Loneliness and Isolation in Life-Stories of Israeli Veterans of Combat and Captivity

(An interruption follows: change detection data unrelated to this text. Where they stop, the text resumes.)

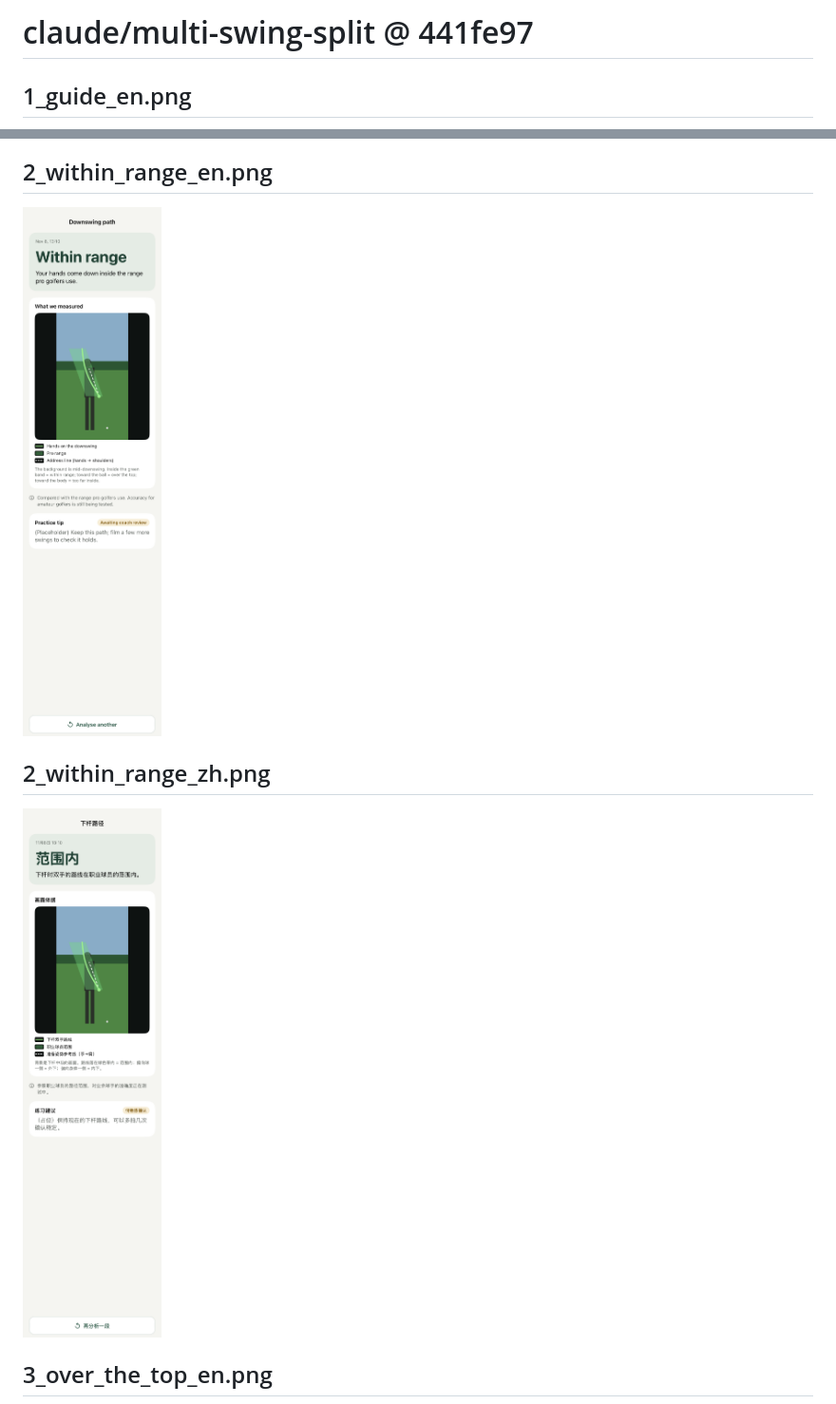
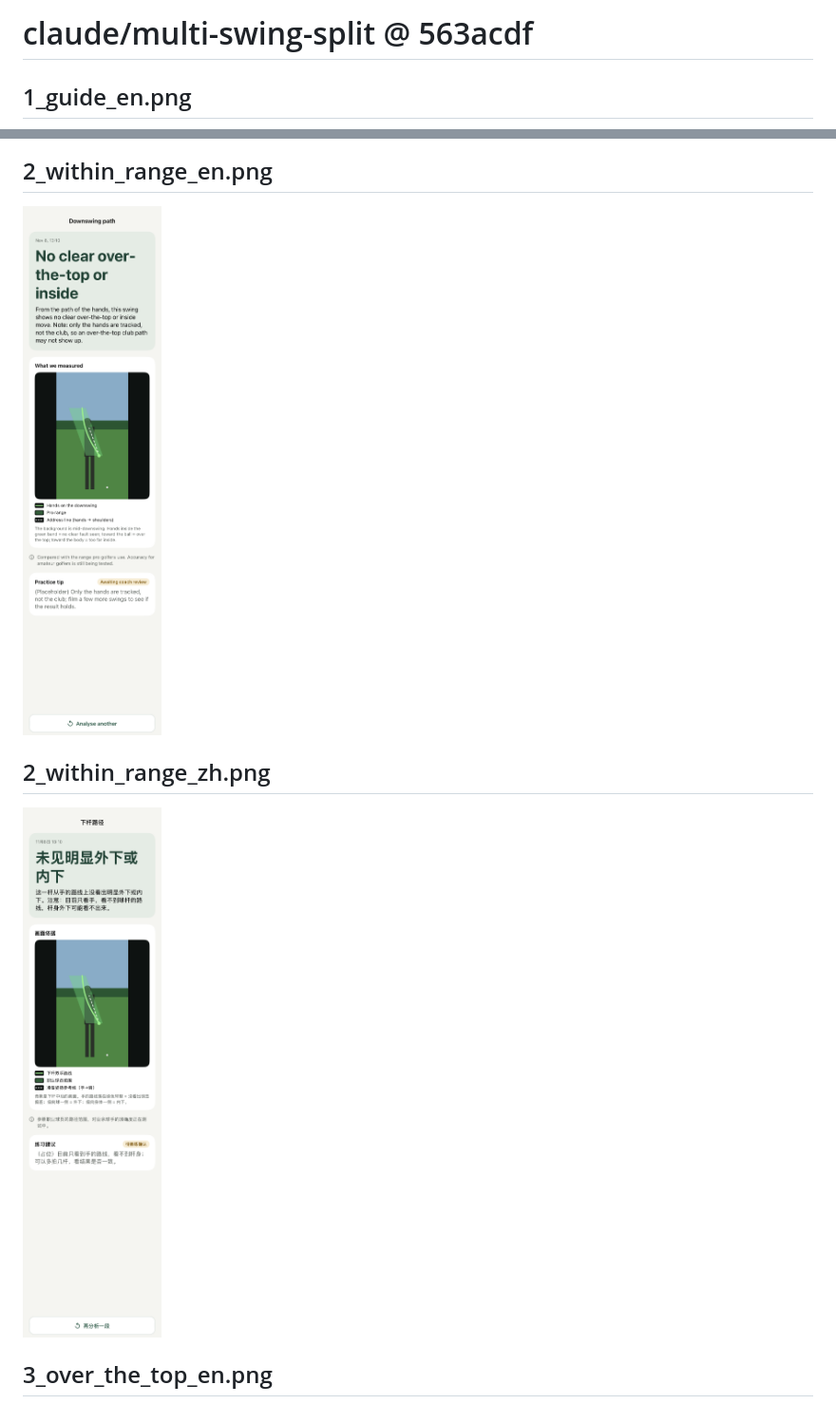
Before and after one commit to wcsnbilil/CoachMe, a Markdown page: claude-multi-swing-split/README.md, 2 parts joined by grey strips. Shown at 95% size. GitHub-like rendering; pictures changed too: claude-multi-swing-split/2_within_range_en.png, claude-multi-swing-split/2_within_range_zh.png.

Commit message:
screenshots: claude/multi-swing-split 563acdf

```diff
--- a/claude-multi-swing-split/README.md
+++ b/claude-multi-swing-split/README.md
@@ -1,4 +1,4 @@
-# claude/multi-swing-split @ 441fe97
+# claude/multi-swing-split @ 563acdf
 
 ## 1_guide_en.png
 <img src="1_guide_en.png" width="300">
```
Also changed, not shown: claude-multi-swing-split/3_over_the_top_en.png, claude-multi-swing-split/3_over_the_top_zh.png, claude-multi-swing-split/5_records_en.png, claude-multi-swing-split/5_records_zh.png.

ABSTRACT Loneliness holds detrimental ramifications for health and well-being. Nevertheless, loneliness references in the literature addressing combat-related trauma are few. Consequentially, the qualities and characteristics of such experiences in these post-traumatic realities remain uninvestigated empirically. In the current qualitative study we began filling this gap in the literature. We utilized thematic content analysis of life-stories of 19 combat veterans and 7 ex-POWs that have given testimony at the Israel Trauma Center for Victims of Terror and War (NATAL). Our findings suggest that the loneliness in the contexts at hand is primarily characterized by a sense of experiential isolation, rather than social, emotional or existential. This is the sensation that due to the extraordinary nature of traumatic experiences the fulfillment of the need for empathy and intersubjectivity may be unachievable. Integrating our findings with existing interdisciplinary literature regarding social sharing, trauma and loneliness, we discuss implications for clinical interventions and further research.